The 2011 modification of the 2001 law was intended to act in the interests of the investors’ lobby, by setting up time and cost limits of preventive archaeological excavations related to large-scale investment projects. This, however, was carried out without any consultations with experienced archaeologists, making it impossible for the archaeological profession to work in accordance with – either nationally or internationally – accepted standards.
The AHA’s proposal package offers a much more favourable framework for each of the participants by protecting the archaeological heritage in Hungary according to a model approved by the profession, and facilitating the planning process of developments with respect to the issues of time and costs.
According to the proposal, the whole range of development-lead archaeological tasks needs to be standardized on a national level – something heretofore unparalleled in Hungary.
- A new form of Preventive Heritage Risk Assessment is one of the crucial elements in the AHA’s proposal.
- As opposed to previous practice in Hungary, heretofore based on the results of a set of preliminary research steps, developers would have the opportunity of avoiding previously identified archaeological sites. These results would also serve as the basis of calculating the time and cost requirements of preventive excavations as well.
- It is necessary to define the actual tasks and performance of clearly defined actors responsible for various phases in archaeological heritage protection work. These include preliminary archaeological documentation, trial excavation, preventive excavation, monitoring, covering the sites, processing the documentation and assemblages as well as assuring the social utility of the result.
- The AHA aims to lay down foundations for transparent and standardized pricing, geared as well to the actual tasks and performance of the actors.
- In addition, according to the proposal, activities related to quality assurance would be built into the system allowing the archaeological side to guarantee that tasks are carried out everywhere at the same levels of professional quality and within the same time limits.
The proposal was supported by a number of national professional organizations – the Archaeological Committee of ICOMOS Hungarian National Committee, the Hungarian Society for Archaeology and Art History, and the Pulszky Society – the Hungarian Museum Association. It has been submitted to the Ministry of National Resources, as well as to leading investors.
Besides the formulation of the proposal, the AHA offers their professional assistance to the Ministry for preparations of future modifications to the law as well.

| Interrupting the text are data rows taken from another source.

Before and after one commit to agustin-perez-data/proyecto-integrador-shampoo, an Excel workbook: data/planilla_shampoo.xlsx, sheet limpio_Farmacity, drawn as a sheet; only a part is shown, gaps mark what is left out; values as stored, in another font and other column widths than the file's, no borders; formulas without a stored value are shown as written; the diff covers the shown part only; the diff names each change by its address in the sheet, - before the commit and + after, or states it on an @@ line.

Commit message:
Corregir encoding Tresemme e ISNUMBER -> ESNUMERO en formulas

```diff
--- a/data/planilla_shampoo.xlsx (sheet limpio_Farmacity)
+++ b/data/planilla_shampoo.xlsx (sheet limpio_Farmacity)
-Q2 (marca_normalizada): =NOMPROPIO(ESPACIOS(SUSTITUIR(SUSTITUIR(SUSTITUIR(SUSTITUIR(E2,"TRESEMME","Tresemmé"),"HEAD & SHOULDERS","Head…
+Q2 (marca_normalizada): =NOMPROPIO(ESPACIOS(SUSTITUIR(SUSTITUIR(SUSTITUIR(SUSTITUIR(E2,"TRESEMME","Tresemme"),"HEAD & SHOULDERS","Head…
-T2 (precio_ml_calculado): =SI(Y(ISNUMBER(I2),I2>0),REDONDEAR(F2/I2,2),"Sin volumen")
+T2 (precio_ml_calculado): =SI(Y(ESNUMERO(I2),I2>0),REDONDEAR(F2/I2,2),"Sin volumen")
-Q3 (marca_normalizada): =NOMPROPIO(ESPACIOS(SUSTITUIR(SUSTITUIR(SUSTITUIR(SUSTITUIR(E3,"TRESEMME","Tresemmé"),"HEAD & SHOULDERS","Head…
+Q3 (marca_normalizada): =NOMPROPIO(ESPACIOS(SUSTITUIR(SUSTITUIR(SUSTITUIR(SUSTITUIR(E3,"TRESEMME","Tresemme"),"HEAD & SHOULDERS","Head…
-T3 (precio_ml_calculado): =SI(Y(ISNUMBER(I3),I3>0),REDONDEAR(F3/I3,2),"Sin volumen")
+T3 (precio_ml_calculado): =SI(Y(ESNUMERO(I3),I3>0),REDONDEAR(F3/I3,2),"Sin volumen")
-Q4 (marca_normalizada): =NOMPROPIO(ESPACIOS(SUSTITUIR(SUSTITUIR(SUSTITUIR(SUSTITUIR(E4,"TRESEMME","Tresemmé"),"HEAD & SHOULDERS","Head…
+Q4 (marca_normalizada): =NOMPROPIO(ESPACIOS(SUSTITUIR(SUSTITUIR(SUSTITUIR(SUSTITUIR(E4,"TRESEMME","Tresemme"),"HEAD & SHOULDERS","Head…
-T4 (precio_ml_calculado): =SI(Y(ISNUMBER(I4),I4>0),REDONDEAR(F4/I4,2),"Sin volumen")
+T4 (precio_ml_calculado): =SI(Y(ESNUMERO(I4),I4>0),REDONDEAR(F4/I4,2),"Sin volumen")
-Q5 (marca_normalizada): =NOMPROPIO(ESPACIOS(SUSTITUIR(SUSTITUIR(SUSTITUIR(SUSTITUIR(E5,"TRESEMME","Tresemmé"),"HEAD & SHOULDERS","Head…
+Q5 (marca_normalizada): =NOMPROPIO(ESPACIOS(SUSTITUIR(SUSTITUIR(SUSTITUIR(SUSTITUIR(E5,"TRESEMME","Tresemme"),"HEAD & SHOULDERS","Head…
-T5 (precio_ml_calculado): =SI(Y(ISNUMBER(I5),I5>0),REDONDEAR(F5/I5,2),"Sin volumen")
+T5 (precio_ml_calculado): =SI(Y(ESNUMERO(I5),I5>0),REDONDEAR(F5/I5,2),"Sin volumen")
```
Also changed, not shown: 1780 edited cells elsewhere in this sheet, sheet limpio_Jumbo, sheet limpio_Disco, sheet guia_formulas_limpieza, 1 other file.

For further information contact:
Dr. Gábor Lassányi
Hungarian Association of Archaeologists
Internal Links to this topic at Archaeologik